Online Last Active Today, 05:10 AM

Posts I've Made

In Topic: target selection strategies

Yesterday, 05:08 PM

If the behavior "makes sense" to the player, we have succeeded.

It's worth noting that what makes sense to the player is something we can (to a certain extent) teach the player during the game.


Imagine a few scenarios:

You're surrounded by enemies, and they all suddenly take cover without warning just before a thrown grenade explodes.

You stealthily take out a guard in a far-off location. As you're looting the corpse, 15 other enemies show up.


Both of those could feel very unfair to the player -- the AI is cheating!


Now imagine the same scenarios, but imagine they are telegraphed to the player.

One of the enemies shout "Fire in the hole!" right before the group of enemies take cover.

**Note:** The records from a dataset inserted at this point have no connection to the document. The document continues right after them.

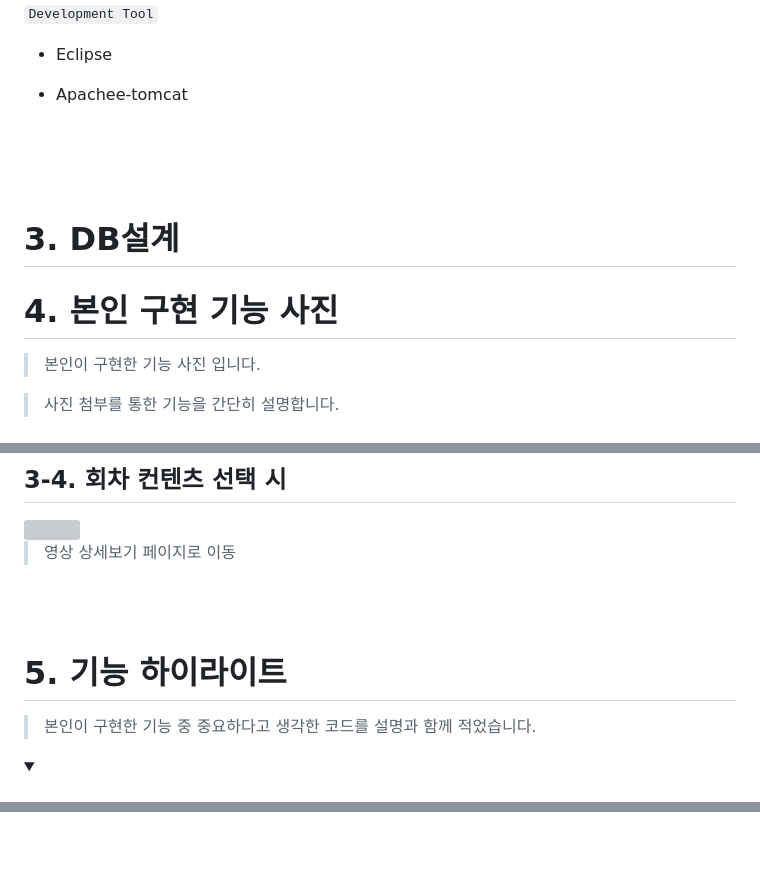
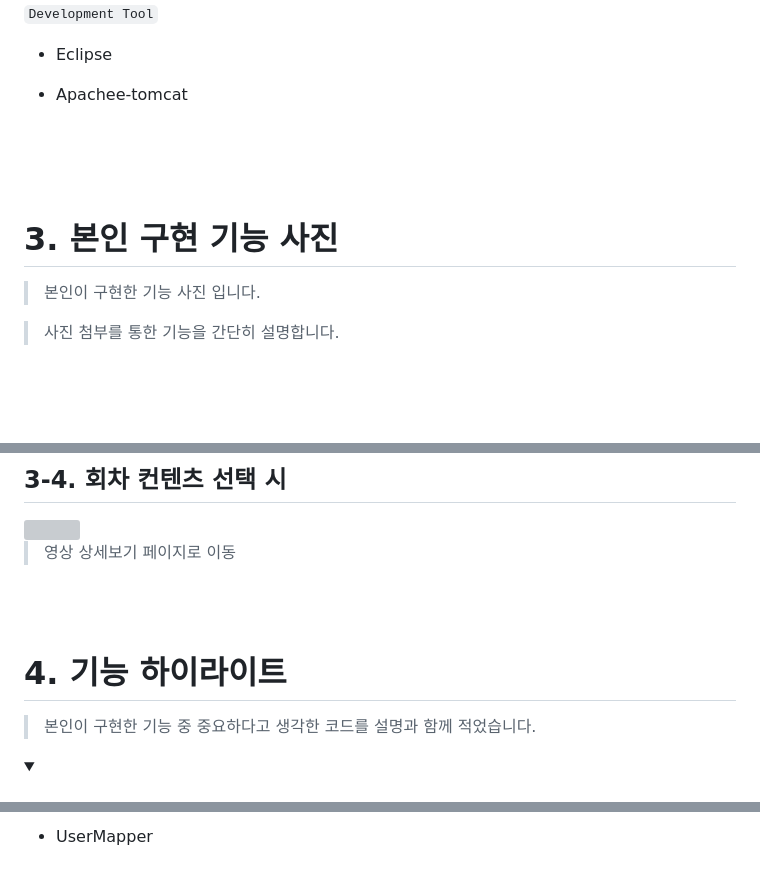
Before and after one commit to Pyogowoon/team-project-WTT, a Markdown page: README.md, 3 parts joined by grey strips. Rendered like a GitHub page; folded sections open; blank space fills up the shorter version; grey boxes are pictures that could not be loaded.

Commit message:
Readme 업데이트

```diff
--- a/README.md
+++ b/README.md
@@ -81,11 +81,10 @@
     <br/>
       <br/>
 
- # 3. DB설계
 
 
 
- # 4. 본인 구현 기능 사진
+ # 3. 본인 구현 기능 사진
 
  > 본인이 구현한 기능 사진 입니다.
 
@@ -201,7 +200,7 @@
 
   <br/>
 
-  # 5. 기능 하이라이트
+  # 4. 기능 하이라이트
 
  > 본인이 구현한 기능 중 중요하다고 생각한 코드를 설명과 함께 적었습니다.
 
@@ -334 +426,4 @@
+- UserMapper
+
+
  </details>
```
Also changed, not shown: other parts of README.md (+93 -0 lines).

You hear radio chatter on the corpse's walkie-talkie, which sounds more and more distressed, before the rescue party shows up.


The AI didn't need to change, but now the game feels a lot more clever, because we've been more explicit in telling the player something which makes the actions make sense to them.


Of course, this isn't always wanted or beneficial, but it's definitely worth keeping in mind.

In Topic: How to get from A to Z (or my first dev blog)

25 September 2016 - 12:20 PM

BTW: If you do want to make a blog, there are developer journals here for exactly that purpose, the forums are just for discussions.

Expanding on this:

Developer journals can be found here: http://www.gamedev.net/blogs

You can create your own here (button to the upper right -- "Create a Journal"): http://www.gamedev.net/index.php?app=blog&module=manage

In Topic: Mentioning someone in a post

20 September 2016 - 08:02 AM

I didn't get any notification about that, at least.


But hello!

In Topic: Find angle to get from point A to B with x amount of bounces

20 September 2016 - 03:18 AM

You could shoot in 4 directions, not just 2.


Before morning caffeine, I believe you can do something like this...


In the selected direction, calculate the "effective" end point, as if this were just a huge box, with no bounces.

Basically, add get the distance to the border in your selected direction, multiply it by the amount of bounces, and add that to your endpoint.

Then just get the angle between the start point and that "effective" end point.


EDIT: You might have to add a different distance on odd/even bounces -- (absolute) distance to border in selected direction for odd bounces, (absolute) distance to border in opposite direction for even bounces.

So 5 bounces gives you an effective end point that is offset by (3*absolute_distance_to_border_in_selected_direction + 2*absolute_distance_to_border_in_opposite_direction).

EDIT 2: The previous edit wasn't quite correct -- which you can see in Nanoha's image below, but I think you're able to get a rough understanding of what you need to change in order for it to work :)

In Topic: How to detect diamond shape collision detection , if object is inside the dia...

20 September 2016 - 03:00 AM

Thanks! You mean pixel perfect collision detection?

Yes. Take a look at the following link for more information: